[DATASET EXCERPTS Boundary: Start]

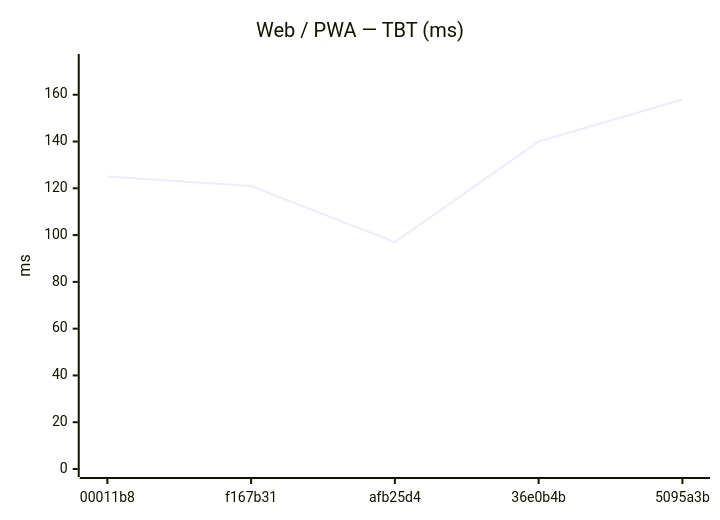
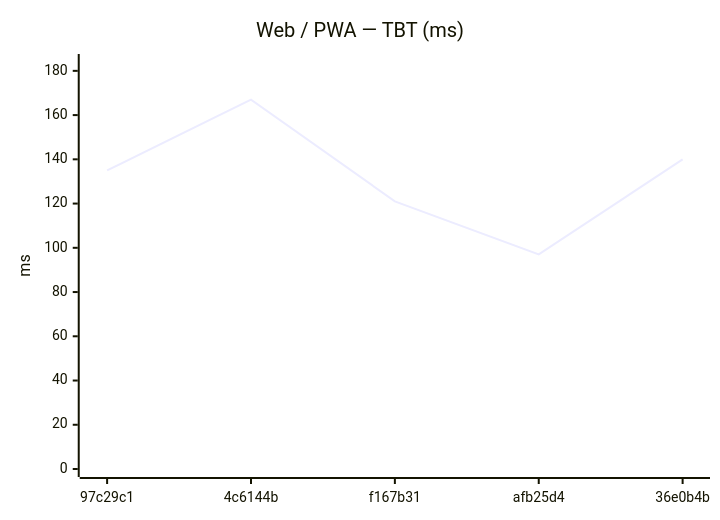
One commit to Metaheurist/Rianell changed the eighth of 18 diagrams in benchmarks/compare.md. Above: the diagram before and after it, drawn with Mermaid. The commit also changed other lines of this file and 11 other files, not shown here.

````diff
--- a/benchmarks/compare.md
+++ b/benchmarks/compare.md
@@ -124,7 +124,7 @@
 ```mermaid
 xychart-beta
     title "Web / PWA — TBT (ms)"
-    x-axis ["00011b8", "f167b31", "afb25d4", "36e0b4b", "5095a3b"]
-    y-axis "ms" 0 --> 174
-    line [125, 121, 97, 140, 158]
+    x-axis ["97c29c1", "4c6144b", "f167b31", "afb25d4", "36e0b4b"]
+    y-axis "ms" 0 --> 184
+    line [135, 167, 121, 97, 140]
 ```
````
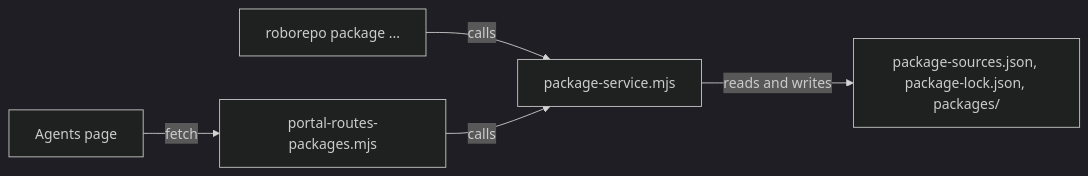
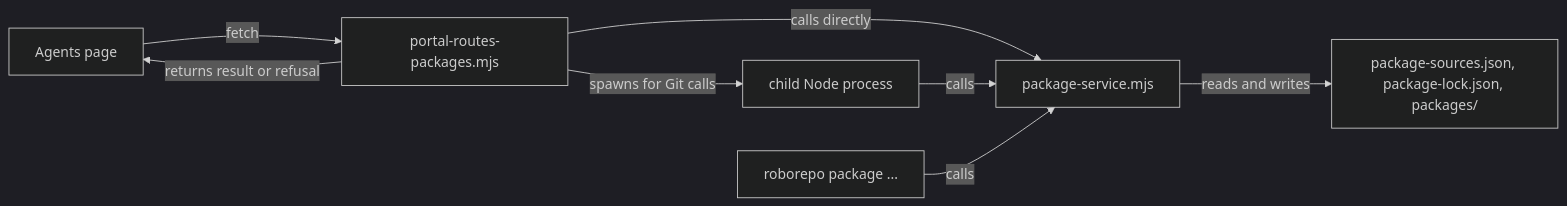
One commit to kirinmurphy/roborepo-alpha changed the diagram in plans/backlog/packages-sources-in-portal.md. Above: the diagram before and after it, drawn with Mermaid (dark theme). The commit also changed other lines of this file, not shown here.

````diff
--- a/plans/backlog/packages-sources-in-portal.md
+++ b/plans/backlog/packages-sources-in-portal.md
@@ -107,7 +142,10 @@
 ```mermaid
 flowchart LR
   page[Agents page] -->|fetch| routes[portal-routes-packages.mjs]
-  cli[roborepo package ...] -->|calls| service[package-service.mjs]
-  routes -->|calls| service
+  routes -->|calls directly| service[package-service.mjs]
+  routes -->|spawns for Git calls| runner[child Node process]
+  runner -->|calls| service
+  routes -->|returns result or refusal| page
+  cli[roborepo package ...] -->|calls| service
   service -->|reads and writes| state[package-sources.json, package-lock.json, packages/]
 ```
````
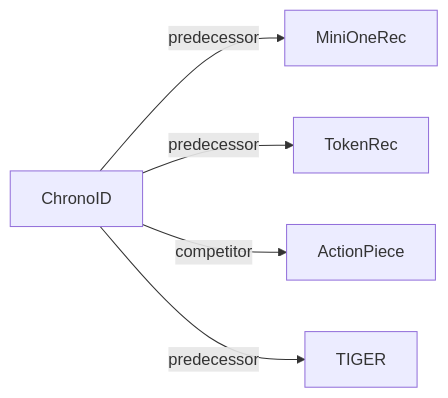
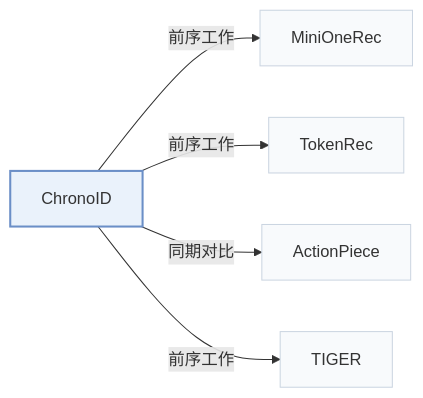
One commit to Galaxy-ghost/Awesome-SID-Generative-Rec changed the second of 2 diagrams in pages/zh/papers/chronoid.md. Above: the diagram before and after it, drawn with Mermaid. The commit also changed other lines of this file and 649 other files, not shown here.

Commit message:
writer-05: also tags and modality index (schema, check, build, visuals); summary field removed; calibration data for 12 papers

````diff
--- a/pages/zh/papers/chronoid.md
+++ b/pages/zh/papers/chronoid.md
@@ -68,8 +74,12 @@
 ```mermaid
 flowchart LR
     P["ChronoID"]
-    P -->|predecessor| A["MiniOneRec"]
-    P -->|predecessor| B["TokenRec"]
-    P -->|competitor| C["ActionPiece"]
-    P -->|predecessor| D["TIGER"]
+    P -->|"前序工作"| A["MiniOneRec"]
+    P -->|"前序工作"| B["TokenRec"]
+    P -->|"同期对比"| C["ActionPiece"]
+    P -->|"前序工作"| D["TIGER"]
+    classDef main fill:#eaf2fb,stroke:#6b8fc7,stroke-width:2px
+    classDef peer fill:#f8fafc,stroke:#cbd5e1
+    class P main
+    class A,B,C,D peer
 ```
````
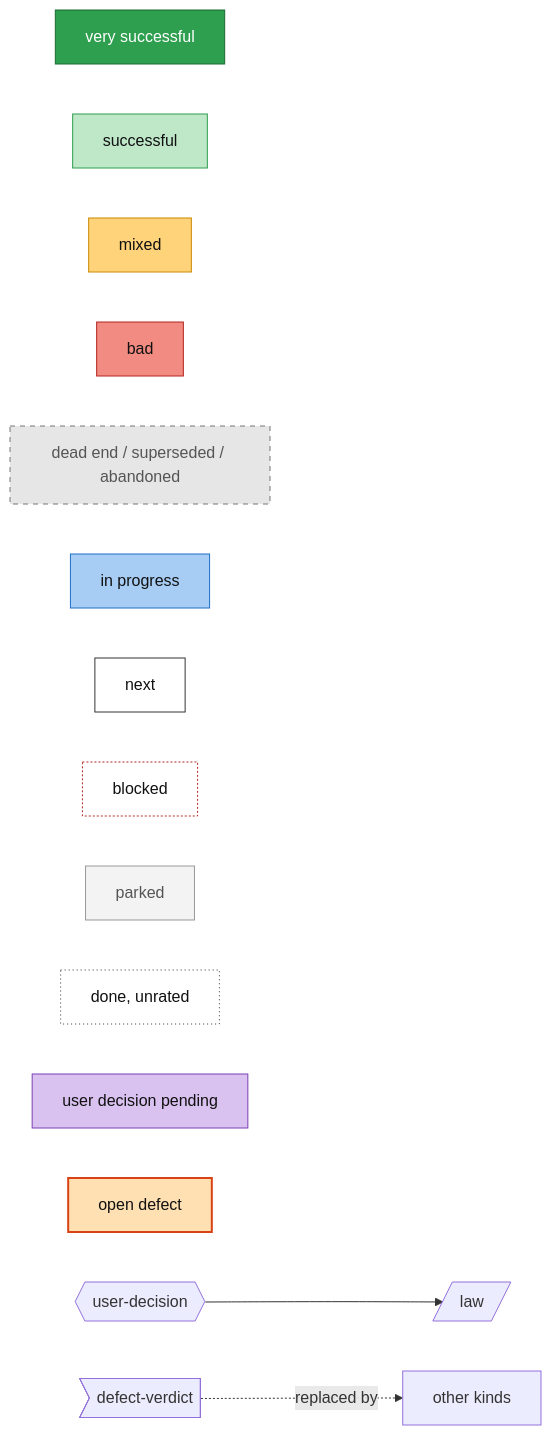
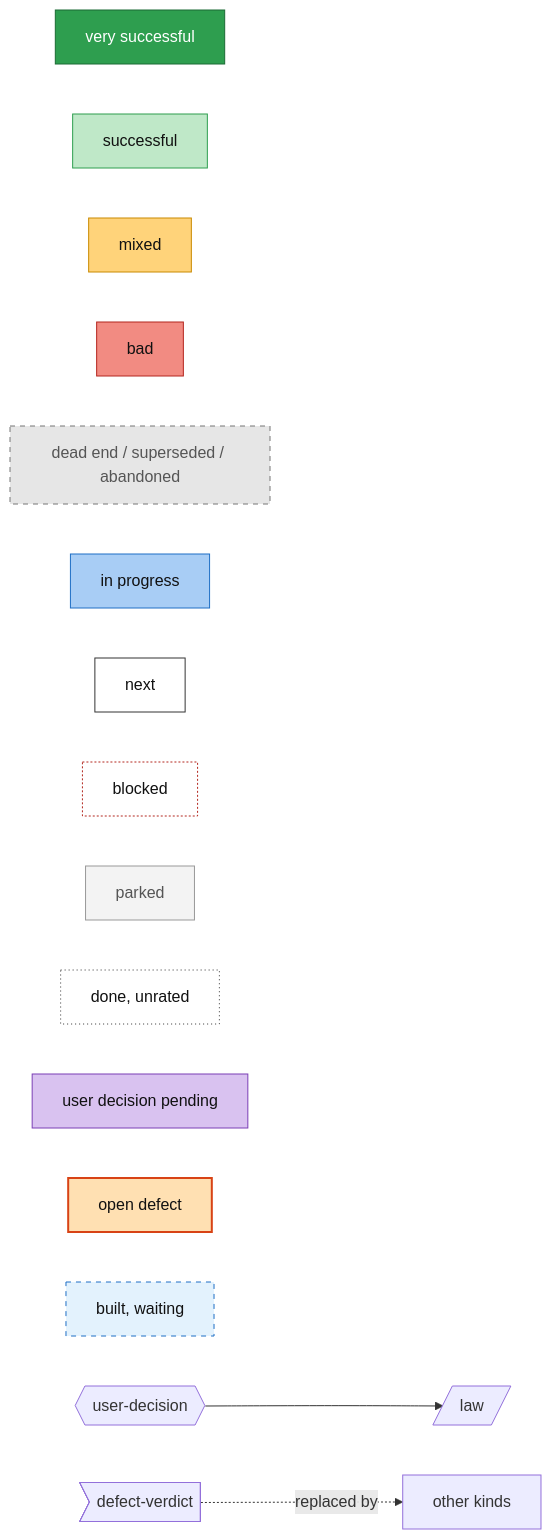
The first of 14 diagrams in docs/roadmap.md (lhns/raptorpath), drawn with Mermaid before and after one commit. The commit also changed other lines of this file and 1 other file, not shown here.

Commit message:
roadmap: 228 nodes - law-ledger fix order folded in, waiting vs running, owner-request coverage, dates from merges; regenerated on the portrait layout

````diff
--- a/docs/roadmap.md
+++ b/docs/roadmap.md
@@ -22,46 +22,48 @@
 ```mermaid
 flowchart LR
     lg_vsucc["very successful"]
     lg_succ["successful"]
     lg_mixed["mixed"]
     lg_bad["bad"]
     lg_dead["dead end / superseded / abandoned"]
     lg_inprog["in progress"]
     lg_next["next"]
     lg_blocked["blocked"]
     lg_parked["parked"]
     lg_unrated["done, unrated"]
     lg_userdec["user decision pending"]
     lg_defect["open defect"]
+    lg_waiting["built, waiting"]
     lg_k1{{"user-decision"}}
     lg_k2[/"law"/]
     lg_k3>"defect-verdict"]
     lg_k4["other kinds"]
     lg_k1 --> lg_k2
     lg_k3 -.->|replaced by| lg_k4
     classDef vsucc fill:#2e9e4f,stroke:#1b6b34,color:#fff
     classDef succ fill:#bfe8c8,stroke:#2e9e4f,color:#111
     classDef mixed fill:#ffd37a,stroke:#c98a00,color:#111
     classDef bad fill:#f28b82,stroke:#b3261e,color:#111
     classDef dead fill:#e6e6e6,stroke:#777,stroke-dasharray:5 5,color:#555
     classDef inprog fill:#a8cdf5,stroke:#1f6fc5,color:#111
     classDef next fill:#fff,stroke:#333,color:#111
     classDef blocked fill:#fff,stroke:#b3261e,stroke-dasharray:2 2,color:#111
     classDef parked fill:#f3f3f3,stroke:#999,color:#555
     classDef unrated fill:#fff,stroke:#333,stroke-dasharray:1 3,color:#111
     classDef userdec fill:#d9c2f0,stroke:#7b3fb5,color:#111
     classDef defect fill:#ffe0b2,stroke:#d84315,stroke-width:2px,color:#111
-    classDef stub fill:#fff,stroke:#aaa,stroke-dasharray:2 2,color:#777,font-size:11px
+    classDef waiting fill:#e3f2fd,stroke:#1f6fc5,stroke-dasharray:5 5,color:#111
     class lg_vsucc vsucc
     class lg_succ succ
     class lg_mixed mixed
     class lg_bad bad
     class lg_dead dead
     class lg_inprog inprog
     class lg_next next
     class lg_blocked blocked
     class lg_parked parked
     class lg_unrated unrated
     class lg_userdec userdec
     class lg_defect defect
+    class lg_waiting waiting
 ```
````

[DATASET EXCERPTS Boundary: End]

▸ **EXERCISE DIRECTIONS**
When you copy the data above, keep each line exact and omit the pictures.

▸ **COMPLETED EXERCISE**
One commit to Metaheurist/Rianell changed the eighth of 18 diagrams in benchmarks/compare.md. Above: the diagram before and after it, drawn with Mermaid. The commit also changed other lines of this file and 11 other files, not shown here.

````diff
--- a/benchmarks/compare.md
+++ b/benchmarks/compare.md
@@ -124,7 +124,7 @@
 ```mermaid
 xychart-beta
     title "Web / PWA — TBT (ms)"
-    x-axis ["00011b8", "f167b31", "afb25d4", "36e0b4b", "5095a3b"]
-    y-axis "ms" 0 --> 174
-    line [125, 121, 97, 140, 158]
+    x-axis ["97c29c1", "4c6144b", "f167b31", "afb25d4", "36e0b4b"]
+    y-axis "ms" 0 --> 184
+    line [135, 167, 121, 97, 140]
 ```
````
One commit to kirinmurphy/roborepo-alpha changed the diagram in plans/backlog/packages-sources-in-portal.md. Above: the diagram before and after it, drawn with Mermaid (dark theme). The commit also changed other lines of this file, not shown here.

````diff
--- a/plans/backlog/packages-sources-in-portal.md
+++ b/plans/backlog/packages-sources-in-portal.md
@@ -107,7 +142,10 @@
 ```mermaid
 flowchart LR
   page[Agents page] -->|fetch| routes[portal-routes-packages.mjs]
-  cli[roborepo package ...] -->|calls| service[package-service.mjs]
-  routes -->|calls| service
+  routes -->|calls directly| service[package-service.mjs]
+  routes -->|spawns for Git calls| runner[child Node process]
+  runner -->|calls| service
+  routes -->|returns result or refusal| page
+  cli[roborepo package ...] -->|calls| service
   service -->|reads and writes| state[package-sources.json, package-lock.json, packages/]
 ```
````
One commit to Galaxy-ghost/Awesome-SID-Generative-Rec changed the second of 2 diagrams in pages/zh/papers/chronoid.md. Above: the diagram before and after it, drawn with Mermaid. The commit also changed other lines of this file and 649 other files, not shown here.

Commit message:
writer-05: also tags and modality index (schema, check, build, visuals); summary field removed; calibration data for 12 papers

````diff
--- a/pages/zh/papers/chronoid.md
+++ b/pages/zh/papers/chronoid.md
@@ -68,8 +74,12 @@
 ```mermaid
 flowchart LR
     P["ChronoID"]
-    P -->|predecessor| A["MiniOneRec"]
-    P -->|predecessor| B["TokenRec"]
-    P -->|competitor| C["ActionPiece"]
-    P -->|predecessor| D["TIGER"]
+    P -->|"前序工作"| A["MiniOneRec"]
+    P -->|"前序工作"| B["TokenRec"]
+    P -->|"同期对比"| C["ActionPiece"]
+    P -->|"前序工作"| D["TIGER"]
+    classDef main fill:#eaf2fb,stroke:#6b8fc7,stroke-width:2px
+    classDef peer fill:#f8fafc,stroke:#cbd5e1
+    class P main
+    class A,B,C,D peer
 ```
````
The first of 14 diagrams in docs/roadmap.md (lhns/raptorpath), drawn with Mermaid before and after one commit. The commit also changed other lines of this file and 1 other file, not shown here.

Commit message:
roadmap: 228 nodes - law-ledger fix order folded in, waiting vs running, owner-request coverage, dates from merges; regenerated on the portrait layout

````diff
--- a/docs/roadmap.md
+++ b/docs/roadmap.md
@@ -22,46 +22,48 @@
 ```mermaid
 flowchart LR
     lg_vsucc["very successful"]
     lg_succ["successful"]
     lg_mixed["mixed"]
     lg_bad["bad"]
     lg_dead["dead end / superseded / abandoned"]
     lg_inprog["in progress"]
     lg_next["next"]
     lg_blocked["blocked"]
     lg_parked["parked"]
     lg_unrated["done, unrated"]
     lg_userdec["user decision pending"]
     lg_defect["open defect"]
+    lg_waiting["built, waiting"]
     lg_k1{{"user-decision"}}
     lg_k2[/"law"/]
     lg_k3>"defect-verdict"]
     lg_k4["other kinds"]
     lg_k1 --> lg_k2
     lg_k3 -.->|replaced by| lg_k4
     classDef vsucc fill:#2e9e4f,stroke:#1b6b34,color:#fff
     classDef succ fill:#bfe8c8,stroke:#2e9e4f,color:#111
     classDef mixed fill:#ffd37a,stroke:#c98a00,color:#111
     classDef bad fill:#f28b82,stroke:#b3261e,color:#111
     classDef dead fill:#e6e6e6,stroke:#777,stroke-dasharray:5 5,color:#555
     classDef inprog fill:#a8cdf5,stroke:#1f6fc5,color:#111
     classDef next fill:#fff,stroke:#333,color:#111
     classDef blocked fill:#fff,stroke:#b3261e,stroke-dasharray:2 2,color:#111
     classDef parked fill:#f3f3f3,stroke:#999,color:#555
     classDef unrated fill:#fff,stroke:#333,stroke-dasharray:1 3,color:#111
     classDef userdec fill:#d9c2f0,stroke:#7b3fb5,color:#111
     classDef defect fill:#ffe0b2,stroke:#d84315,stroke-width:2px,color:#111
-    classDef stub fill:#fff,stroke:#aaa,stroke-dasharray:2 2,color:#777,font-size:11px
+    classDef waiting fill:#e3f2fd,stroke:#1f6fc5,stroke-dasharray:5 5,color:#111
     class lg_vsucc vsucc
     class lg_succ succ
     class lg_mixed mixed
     class lg_bad bad
     class lg_dead dead
     class lg_inprog inprog
     class lg_next next
     class lg_blocked blocked
     class lg_parked parked
     class lg_unrated unrated
     class lg_userdec userdec
     class lg_defect defect
+    class lg_waiting waiting
 ```
````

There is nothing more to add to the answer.